_REQUIRED WORK_
What you return must match the records word for word, except that pictures are dropped.

Records drawn from a dataset:
"""

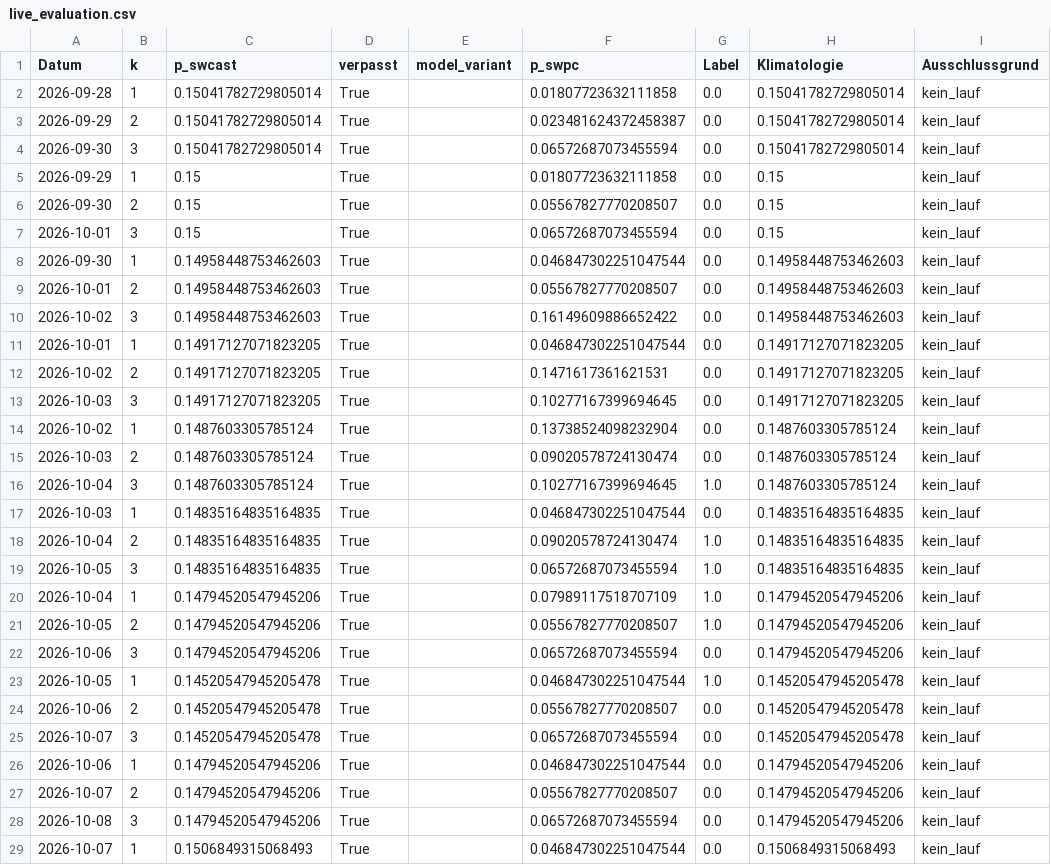
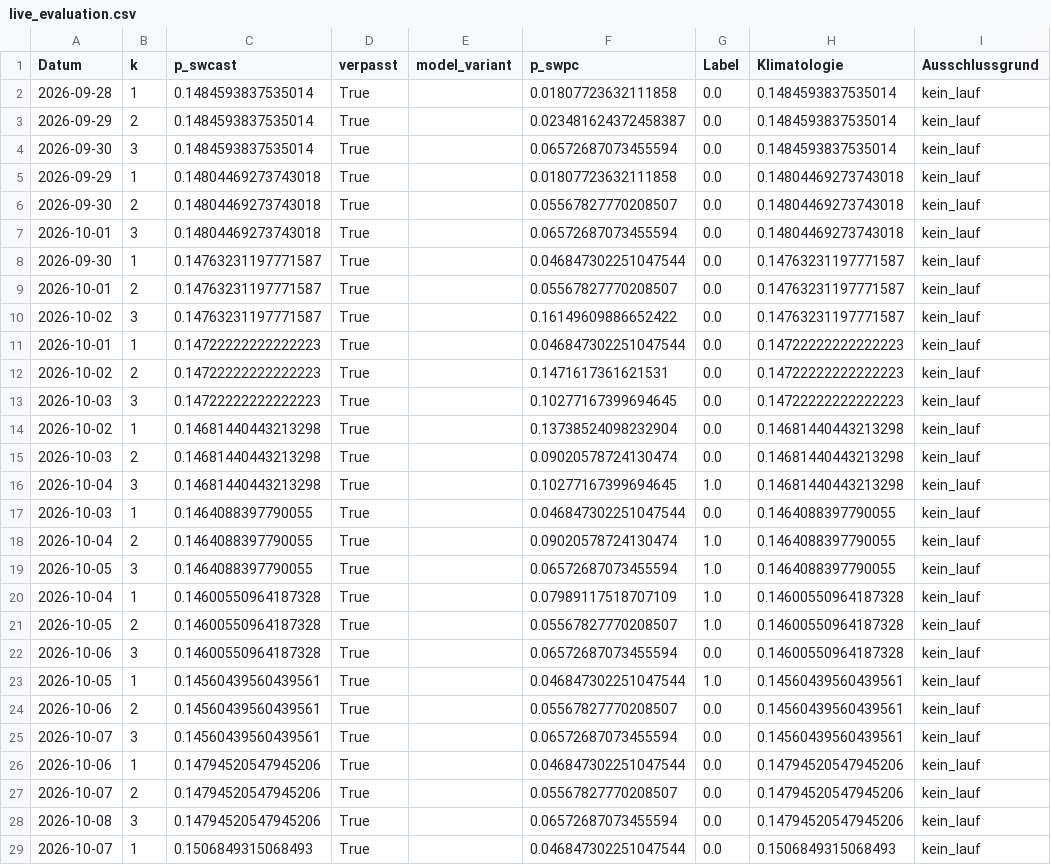
Before and after one commit to Script-hpp/swcast, a CSV file: reports/live_evaluation.csv, drawn as a sheet; only a part is shown; the diff covers the shown part only.

```diff
--- a/reports/live_evaluation.csv
+++ b/reports/live_evaluation.csv
@@ -1,26 +1,26 @@
 Datum,k,p_swcast,verpasst,model_variant,p_swpc,Label,Klimatologie,Ausschlussgrund
-2026-09-28,1,0.15041782729805014,True,,0.01807723632111858,0.0,0.15041782729805014,kein_lauf
-2026-09-29,2,0.15041782729805014,True,,0.023481624372458387,0.0,0.15041782729805014,kein_lauf
-2026-09-30,3,0.15041782729805014,True,,0.06572687073455594,0.0,0.15041782729805014,kein_lauf
-2026-09-29,1,0.15,True,,0.01807723632111858,0.0,0.15,kein_lauf
-2026-09-30,2,0.15,True,,0.05567827770208507,0.0,0.15,kein_lauf
-2026-10-01,3,0.15,True,,0.06572687073455594,0.0,0.15,kein_lauf
-2026-09-30,1,0.14958448753462603,True,,0.046847302251047544,0.0,0.14958448753462603,kein_lauf
-2026-10-01,2,0.14958448753462603,True,,0.05567827770208507,0.0,0.14958448753462603,kein_lauf
-2026-10-02,3,0.14958448753462603,True,,0.16149609886652422,0.0,0.14958448753462603,kein_lauf
-2026-10-01,1,0.14917127071823205,True,,0.046847302251047544,0.0,0.14917127071823205,kein_lauf
-2026-10-02,2,0.14917127071823205,True,,0.1471617361621531,0.0,0.14917127071823205,kein_lauf
-2026-10-03,3,0.14917127071823205,True,,0.10277167399694645,0.0,0.14917127071823205,kein_lauf
-2026-10-02,1,0.1487603305785124,True,,0.13738524098232904,0.0,0.1487603305785124,kein_lauf
-2026-10-03,2,0.1487603305785124,True,,0.09020578724130474,0.0,0.1487603305785124,kein_lauf
-2026-10-04,3,0.1487603305785124,True,,0.10277167399694645,1.0,0.1487603305785124,kein_lauf
-2026-10-03,1,0.14835164835164835,True,,0.046847302251047544,0.0,0.14835164835164835,kein_lauf
-2026-10-04,2,0.14835164835164835,True,,0.09020578724130474,1.0,0.14835164835164835,kein_lauf
-2026-10-05,3,0.14835164835164835,True,,0.06572687073455594,1.0,0.14835164835164835,kein_lauf
-2026-10-04,1,0.14794520547945206,True,,0.07989117518707109,1.0,0.14794520547945206,kein_lauf
-2026-10-05,2,0.14794520547945206,True,,0.05567827770208507,1.0,0.14794520547945206,kein_lauf
-2026-10-06,3,0.14794520547945206,True,,0.06572687073455594,0.0,0.14794520547945206,kein_lauf
-2026-10-05,1,0.14520547945205478,True,,0.046847302251047544,1.0,0.14520547945205478,kein_lauf
-2026-10-06,2,0.14520547945205478,True,,0.05567827770208507,0.0,0.14520547945205478,kein_lauf
-2026-10-07,3,0.14520547945205478,True,,0.06572687073455594,0.0,0.14520547945205478,kein_lauf
+2026-09-28,1,0.1484593837535014,True,,0.01807723632111858,0.0,0.1484593837535014,kein_lauf
+2026-09-29,2,0.1484593837535014,True,,0.023481624372458387,0.0,0.1484593837535014,kein_lauf
+2026-09-30,3,0.1484593837535014,True,,0.06572687073455594,0.0,0.1484593837535014,kein_lauf
+2026-09-29,1,0.14804469273743018,True,,0.01807723632111858,0.0,0.14804469273743018,kein_lauf
+2026-09-30,2,0.14804469273743018,True,,0.05567827770208507,0.0,0.14804469273743018,kein_lauf
+2026-10-01,3,0.14804469273743018,True,,0.06572687073455594,0.0,0.14804469273743018,kein_lauf
+2026-09-30,1,0.14763231197771587,True,,0.046847302251047544,0.0,0.14763231197771587,kein_lauf
+2026-10-01,2,0.14763231197771587,True,,0.05567827770208507,0.0,0.14763231197771587,kein_lauf
+2026-10-02,3,0.14763231197771587,True,,0.16149609886652422,0.0,0.14763231197771587,kein_lauf
+2026-10-01,1,0.14722222222222223,True,,0.046847302251047544,0.0,0.14722222222222223,kein_lauf
+2026-10-02,2,0.14722222222222223,True,,0.1471617361621531,0.0,0.14722222222222223,kein_lauf
+2026-10-03,3,0.14722222222222223,True,,0.10277167399694645,0.0,0.14722222222222223,kein_lauf
+2026-10-02,1,0.14681440443213298,True,,0.13738524098232904,0.0,0.14681440443213298,kein_lauf
+2026-10-03,2,0.14681440443213298,True,,0.09020578724130474,0.0,0.14681440443213298,kein_lauf
+2026-10-04,3,0.14681440443213298,True,,0.10277167399694645,1.0,0.14681440443213298,kein_lauf
+2026-10-03,1,0.1464088397790055,True,,0.046847302251047544,0.0,0.1464088397790055,kein_lauf
+2026-10-04,2,0.1464088397790055,True,,0.09020578724130474,1.0,0.1464088397790055,kein_lauf
+2026-10-05,3,0.1464088397790055,True,,0.06572687073455594,1.0,0.1464088397790055,kein_lauf
+2026-10-04,1,0.14600550964187328,True,,0.07989117518707109,1.0,0.14600550964187328,kein_lauf
+2026-10-05,2,0.14600550964187328,True,,0.05567827770208507,1.0,0.14600550964187328,kein_lauf
+2026-10-06,3,0.14600550964187328,True,,0.06572687073455594,0.0,0.14600550964187328,kein_lauf
+2026-10-05,1,0.14560439560439561,True,,0.046847302251047544,1.0,0.14560439560439561,kein_lauf
+2026-10-06,2,0.14560439560439561,True,,0.05567827770208507,0.0,0.14560439560439561,kein_lauf
+2026-10-07,3,0.14560439560439561,True,,0.06572687073455594,0.0,0.14560439560439561,kein_lauf
 2026-10-06,1,0.14794520547945206,True,,0.046847302251047544,0.0,0.14794520547945206,kein_lauf
```
Also changed, not shown: 3 added rows and 12 edited cells elsewhere in this file, 46 other files.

"""

_SOLUTION BELOW_
Before and after one commit to Script-hpp/swcast, a CSV file: reports/live_evaluation.csv, drawn as a sheet; only a part is shown; the diff covers the shown part only.

```diff
--- a/reports/live_evaluation.csv
+++ b/reports/live_evaluation.csv
@@ -1,26 +1,26 @@
 Datum,k,p_swcast,verpasst,model_variant,p_swpc,Label,Klimatologie,Ausschlussgrund
-2026-09-28,1,0.15041782729805014,True,,0.01807723632111858,0.0,0.15041782729805014,kein_lauf
-2026-09-29,2,0.15041782729805014,True,,0.023481624372458387,0.0,0.15041782729805014,kein_lauf
-2026-09-30,3,0.15041782729805014,True,,0.06572687073455594,0.0,0.15041782729805014,kein_lauf
-2026-09-29,1,0.15,True,,0.01807723632111858,0.0,0.15,kein_lauf
-2026-09-30,2,0.15,True,,0.05567827770208507,0.0,0.15,kein_lauf
-2026-10-01,3,0.15,True,,0.06572687073455594,0.0,0.15,kein_lauf
-2026-09-30,1,0.14958448753462603,True,,0.046847302251047544,0.0,0.14958448753462603,kein_lauf
-2026-10-01,2,0.14958448753462603,True,,0.05567827770208507,0.0,0.14958448753462603,kein_lauf
-2026-10-02,3,0.14958448753462603,True,,0.16149609886652422,0.0,0.14958448753462603,kein_lauf
-2026-10-01,1,0.14917127071823205,True,,0.046847302251047544,0.0,0.14917127071823205,kein_lauf
-2026-10-02,2,0.14917127071823205,True,,0.1471617361621531,0.0,0.14917127071823205,kein_lauf
-2026-10-03,3,0.14917127071823205,True,,0.10277167399694645,0.0,0.14917127071823205,kein_lauf
-2026-10-02,1,0.1487603305785124,True,,0.13738524098232904,0.0,0.1487603305785124,kein_lauf
-2026-10-03,2,0.1487603305785124,True,,0.09020578724130474,0.0,0.1487603305785124,kein_lauf
-2026-10-04,3,0.1487603305785124,True,,0.10277167399694645,1.0,0.1487603305785124,kein_lauf
-2026-10-03,1,0.14835164835164835,True,,0.046847302251047544,0.0,0.14835164835164835,kein_lauf
-2026-10-04,2,0.14835164835164835,True,,0.09020578724130474,1.0,0.14835164835164835,kein_lauf
-2026-10-05,3,0.14835164835164835,True,,0.06572687073455594,1.0,0.14835164835164835,kein_lauf
-2026-10-04,1,0.14794520547945206,True,,0.07989117518707109,1.0,0.14794520547945206,kein_lauf
-2026-10-05,2,0.14794520547945206,True,,0.05567827770208507,1.0,0.14794520547945206,kein_lauf
-2026-10-06,3,0.14794520547945206,True,,0.06572687073455594,0.0,0.14794520547945206,kein_lauf
-2026-10-05,1,0.14520547945205478,True,,0.046847302251047544,1.0,0.14520547945205478,kein_lauf
-2026-10-06,2,0.14520547945205478,True,,0.05567827770208507,0.0,0.14520547945205478,kein_lauf
-2026-10-07,3,0.14520547945205478,True,,0.06572687073455594,0.0,0.14520547945205478,kein_lauf
+2026-09-28,1,0.1484593837535014,True,,0.01807723632111858,0.0,0.1484593837535014,kein_lauf
+2026-09-29,2,0.1484593837535014,True,,0.023481624372458387,0.0,0.1484593837535014,kein_lauf
+2026-09-30,3,0.1484593837535014,True,,0.06572687073455594,0.0,0.1484593837535014,kein_lauf
+2026-09-29,1,0.14804469273743018,True,,0.01807723632111858,0.0,0.14804469273743018,kein_lauf
+2026-09-30,2,0.14804469273743018,True,,0.05567827770208507,0.0,0.14804469273743018,kein_lauf
+2026-10-01,3,0.14804469273743018,True,,0.06572687073455594,0.0,0.14804469273743018,kein_lauf
+2026-09-30,1,0.14763231197771587,True,,0.046847302251047544,0.0,0.14763231197771587,kein_lauf
+2026-10-01,2,0.14763231197771587,True,,0.05567827770208507,0.0,0.14763231197771587,kein_lauf
+2026-10-02,3,0.14763231197771587,True,,0.16149609886652422,0.0,0.14763231197771587,kein_lauf
+2026-10-01,1,0.14722222222222223,True,,0.046847302251047544,0.0,0.14722222222222223,kein_lauf
+2026-10-02,2,0.14722222222222223,True,,0.1471617361621531,0.0,0.14722222222222223,kein_lauf
+2026-10-03,3,0.14722222222222223,True,,0.10277167399694645,0.0,0.14722222222222223,kein_lauf
+2026-10-02,1,0.14681440443213298,True,,0.13738524098232904,0.0,0.14681440443213298,kein_lauf
+2026-10-03,2,0.14681440443213298,True,,0.09020578724130474,0.0,0.14681440443213298,kein_lauf
+2026-10-04,3,0.14681440443213298,True,,0.10277167399694645,1.0,0.14681440443213298,kein_lauf
+2026-10-03,1,0.1464088397790055,True,,0.046847302251047544,0.0,0.1464088397790055,kein_lauf
+2026-10-04,2,0.1464088397790055,True,,0.09020578724130474,1.0,0.1464088397790055,kein_lauf
+2026-10-05,3,0.1464088397790055,True,,0.06572687073455594,1.0,0.1464088397790055,kein_lauf
+2026-10-04,1,0.14600550964187328,True,,0.07989117518707109,1.0,0.14600550964187328,kein_lauf
+2026-10-05,2,0.14600550964187328,True,,0.05567827770208507,1.0,0.14600550964187328,kein_lauf
+2026-10-06,3,0.14600550964187328,True,,0.06572687073455594,0.0,0.14600550964187328,kein_lauf
+2026-10-05,1,0.14560439560439561,True,,0.046847302251047544,1.0,0.14560439560439561,kein_lauf
+2026-10-06,2,0.14560439560439561,True,,0.05567827770208507,0.0,0.14560439560439561,kein_lauf
+2026-10-07,3,0.14560439560439561,True,,0.06572687073455594,0.0,0.14560439560439561,kein_lauf
 2026-10-06,1,0.14794520547945206,True,,0.046847302251047544,0.0,0.14794520547945206,kein_lauf
```
Also changed, not shown: 3 added rows and 12 edited cells elsewhere in this file, 46 other files.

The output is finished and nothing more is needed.